[Web interface edit records]
--- START ---

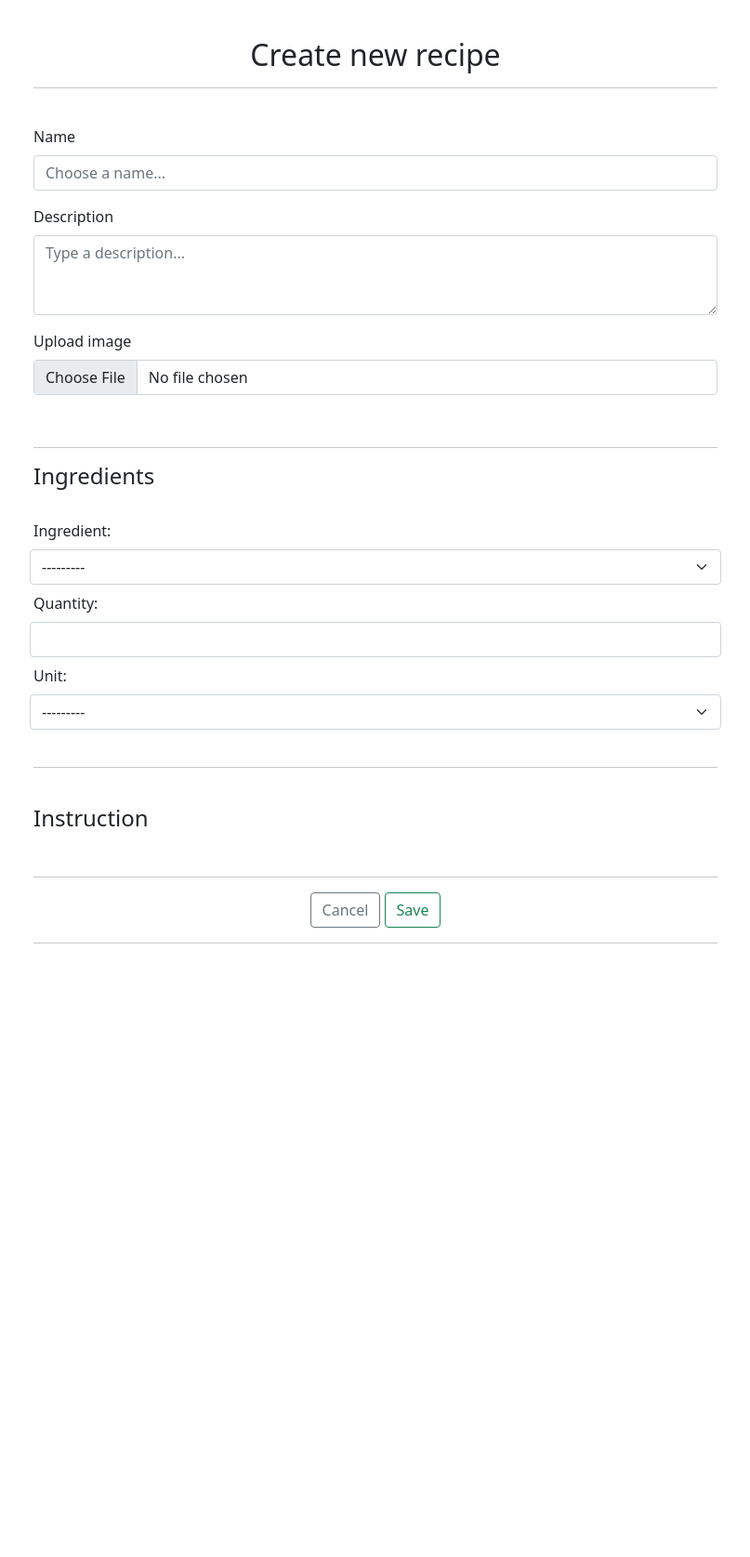
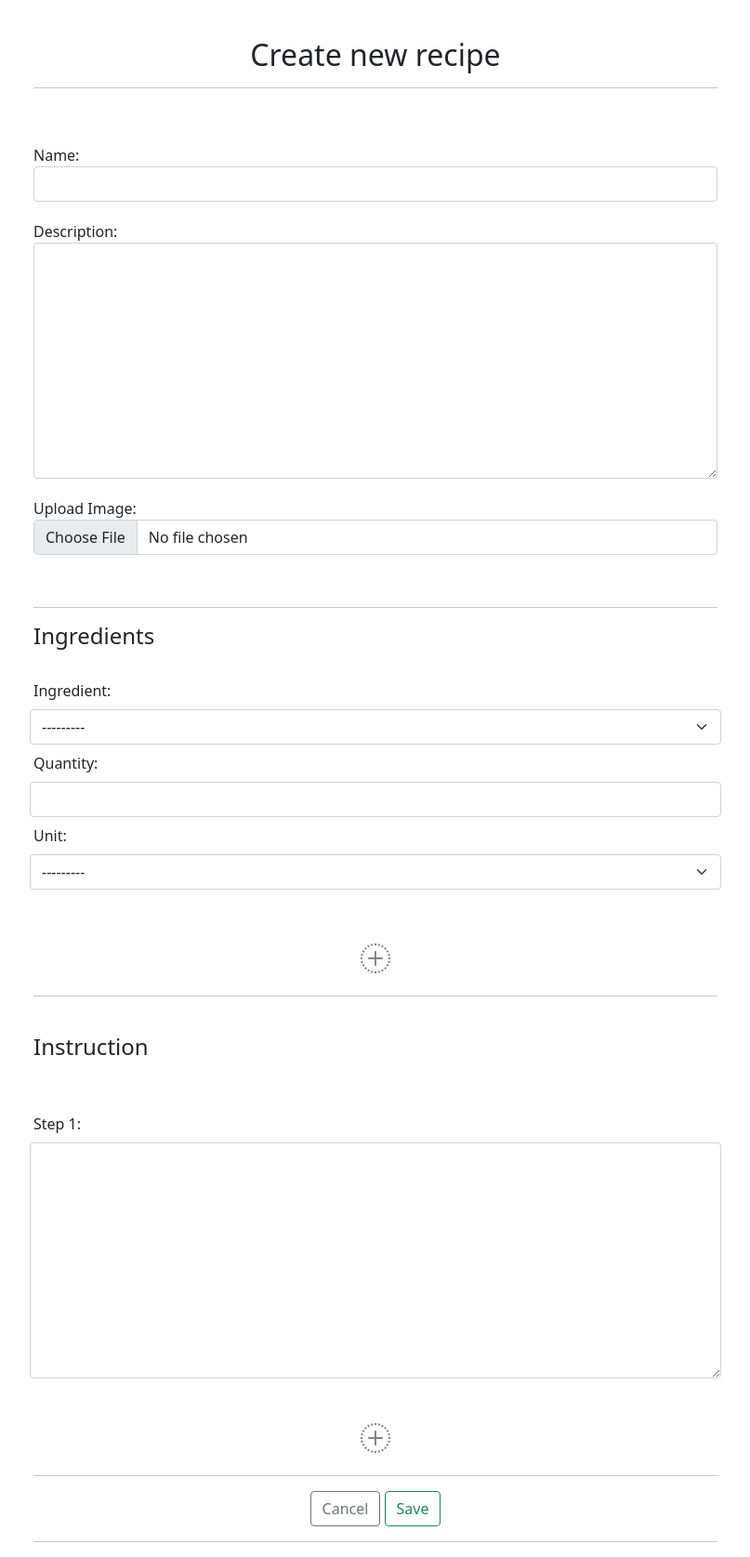
Before and after one commit to dariagridina/Recipes, a Django app: page /new/ in a window 1280 px wide. Shown: the part 73-1748 px from the top of the page at 93% size, without its empty margins (236-1043 px from the left). Before the commit the page ends 1088 px from the top, so only its background shows below. Run offline with Django 3.2, Linux system fonts and the light colour scheme; data comes from the database, SQL or seed files in the repository; both versions use the stored data as it was after the commit; some libraries are stand-ins or nearby versions.

Commit message:
add new field button(to be continued...)

```diff
--- a/main/forms.py
+++ b/main/forms.py
@@ -12,6 +12,13 @@ class RecipeForm(forms.ModelForm):
     class Meta:
         model = Recipe
         fields = ['name', 'description', 'image']
+
+    def __init__(self, *args, **kwargs):
+        super(RecipeForm, self).__init__(*args, **kwargs)
+        self.fields['name'].widget.attrs.update({'class': 'form-control'})
+        self.fields['description'].widget.attrs.update({'class': 'form-control'})
+        self.fields['image'].widget.attrs.update({'class': 'form-control'})
+        self.fields['image'].label = 'Upload Image'
 
 
 class IngredientInRecipeForm(forms.ModelForm):
@@ -34,6 +41,7 @@ class InstructionForm(forms.ModelForm):
     def __init__(self, *args, **kwargs):
         super(InstructionForm, self).__init__(*args, **kwargs)
         self.fields['step'].widget.attrs.update({'class': 'form-control'})
+        self.fields['step'].label = False
 
 
 IngredientInRecipeFormSet = formset_factory(IngredientInRecipeForm, extra=0, min_num=1, validate_min=True)
--- a/main/views.py
+++ b/main/views.py
@@ -88,14 +88,9 @@ class NewRecipeView(CreateView):
                 instruction = form.save(commit=False)
                 instruction.recipe = self.object
                 instruction.order = order
-                instruction.save()
+                if instruction.step:
+                    instruction.save()
             return HttpResponseRedirect(self.get_success_url())
         else:
-            pass
-
-    def form_valid(self, form):
-        redirect = super(NewRecipeView, self).form_valid(form)
-        return redirect
-
-    def form_invalid(self, form):
-        return super(NewRecipeView, self).form_invalid(form)
+            self.object = None
+            return self.render_to_response(self.get_context_data(form=recipe_form))
--- a/templates/base.html
+++ b/templates/base.html
@@ -10,7 +10,7 @@
     <link rel="stylesheet" href="https://cdnjs.cloudflare.com/ajax/libs/bootstrap-icons/1.7.1/font/bootstrap-icons.min.css" integrity="sha512-WYaDo1TDjuW+MPatvDarHSfuhFAflHxD87U9RoB4/CSFh24/jzUHfirvuvwGmJq0U7S9ohBXy4Tfmk2UKkp2gA==" crossorigin="anonymous" referrerpolicy="no-referrer" />
     {% block css%}
     {% endblock %}
-
+    <script src="https://code.jquery.com/jquery-3.6.0.slim.min.js" integrity="sha256-u7e5khyithlIdTpu22PHhENmPcRdFiHRjhAuHcs05RI=" crossorigin="anonymous"></script>
     <style>
         .search-btn {
             color: #6c757d;
@@ -76,6 +76,10 @@
 {% endblock %}
 <!-- Optional JavaScript; choose one of the two! -->
 
+
+{% block js %}
+{% endblock %}
+
 <!-- Option 1: Bootstrap Bundle with Popper -->
 <script src="https://cdn.jsdelivr.net/npm/bootstrap@5.1.3/dist/js/bootstrap.bundle.min.js" integrity="sha384-ka7Sk0Gln4gmtz2MlQnikT1wXgYsOg+OMhuP+IlRH9sENBO0LRn5q+8nbTov4+1p" crossorigin="anonymous"></script>
 
--- a/templates/main/new_recipe.html
+++ b/templates/main/new_recipe.html
@@ -1,7 +1,30 @@
 {% extends 'base.html' %}
+{% load static %}
 
 {% block title %}
     Create new recipe
+{% endblock %}
+
+{% block css%}
+    <style>
+        label{
+            margin-top: 20px;
+        }
+        i.bigger-icon{
+            color: gray;
+            font-size:xx-large;
+        }
+        .ingredient-form{
+            margin-bottom: 50px;
+        }
+        .step-form{
+            margin-bottom: 40px;
+        }
+    </style>
+{% endblock %}
+
+{% block js %}
+    <script src="{% static "addFormToFormSet.js"%}"></script>
 {% endblock %}
 
 {% block body %}
@@ -16,16 +39,7 @@
                     <hr>
                     <br>
                     <div class="mb-3">
-                        <label for="exampleFormControlInput1" class="form-label">Name</label>
-                        <input type="text" class="form-control" id="exampleFormControlInput1" name="name" placeholder="Choose a name...">
-                    </div>
-                    <div class="mb-3">
-                        <label for="exampleFormControlTextarea1" class="form-label">Description</label>
-                        <textarea class="form-control" id="exampleFormControlTextarea1" name="description" rows="3" placeholder="Type a description..."></textarea>
-                    </div>
-                    <div class="mb-3">
-                        <label for="formFile" class="form-label">Upload image</label>
-                        <input class="form-control" name="image" type="file" id="formFile">
+                        {{ form }}
                     </div>
                     <br>
                     <hr>
@@ -33,21 +47,38 @@
                     <br>
                     {{ ingredient_formset.management_form }}
                     {% for form in ingredient_formset %}
-                        <div class="row g-2">
+                        <div class="row g-2 ingredient-form">
                             {{ form }}
                         </div>
                     {% endfor %}
-                    <br>
+                    <div style="text-align: center">
+                        <i class="bi bi-plus-circle-dotted bigger-icon" id="add-ingredient-form"></i>
+                    </div>
+                    <script>
+                        $('#add-ingredient-form').click(function() {
+                            cloneMore('div.ingredient-form:last', 'ingredient');
+                        });
+                    </script>
                     <hr>
                     <br>
                     <h4>Instruction</h4>
                     <br>
                     {{ step_formset.management_form }}
-                    {% for form in instruction_formset %}
-                        <div class="row g-2">
+                    <br>
+                    {% for form in step_formset %}
+                        <div class="row g-2 step-form">
+                            <span class="step-counter">Step {{ forloop.counter }}:</span>
                             {{ form }}
                         </div>
                     {% endfor %}
+                    <div style="text-align: center">
+                        <i class="bi bi-plus-circle-dotted bigger-icon" id="add-step"></i>
+                    </div>
+                    <script>
+                        $('#add-step').click(function() {
+                            cloneMore('div.step-form:last', 'steps');
+                        });
+                    </script>
                     <hr>
                     <div align="center">
                         <a href="{% url 'recipe_list' %}" type="submit" class="btn btn-outline-secondary">Cancel</a>
```
Also changed, not shown: db.sqlite3.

--- END ---

**PROMPT**
In which lines of the records does the word "update" appear? Copy each of them.

**PROBLEM SOLUTION**
+        self.fields['name'].widget.attrs.update({'class': 'form-control'})
+        self.fields['description'].widget.attrs.update({'class': 'form-control'})
+        self.fields['image'].widget.attrs.update({'class': 'form-control'})
         self.fields['step'].widget.attrs.update({'class': 'form-control'})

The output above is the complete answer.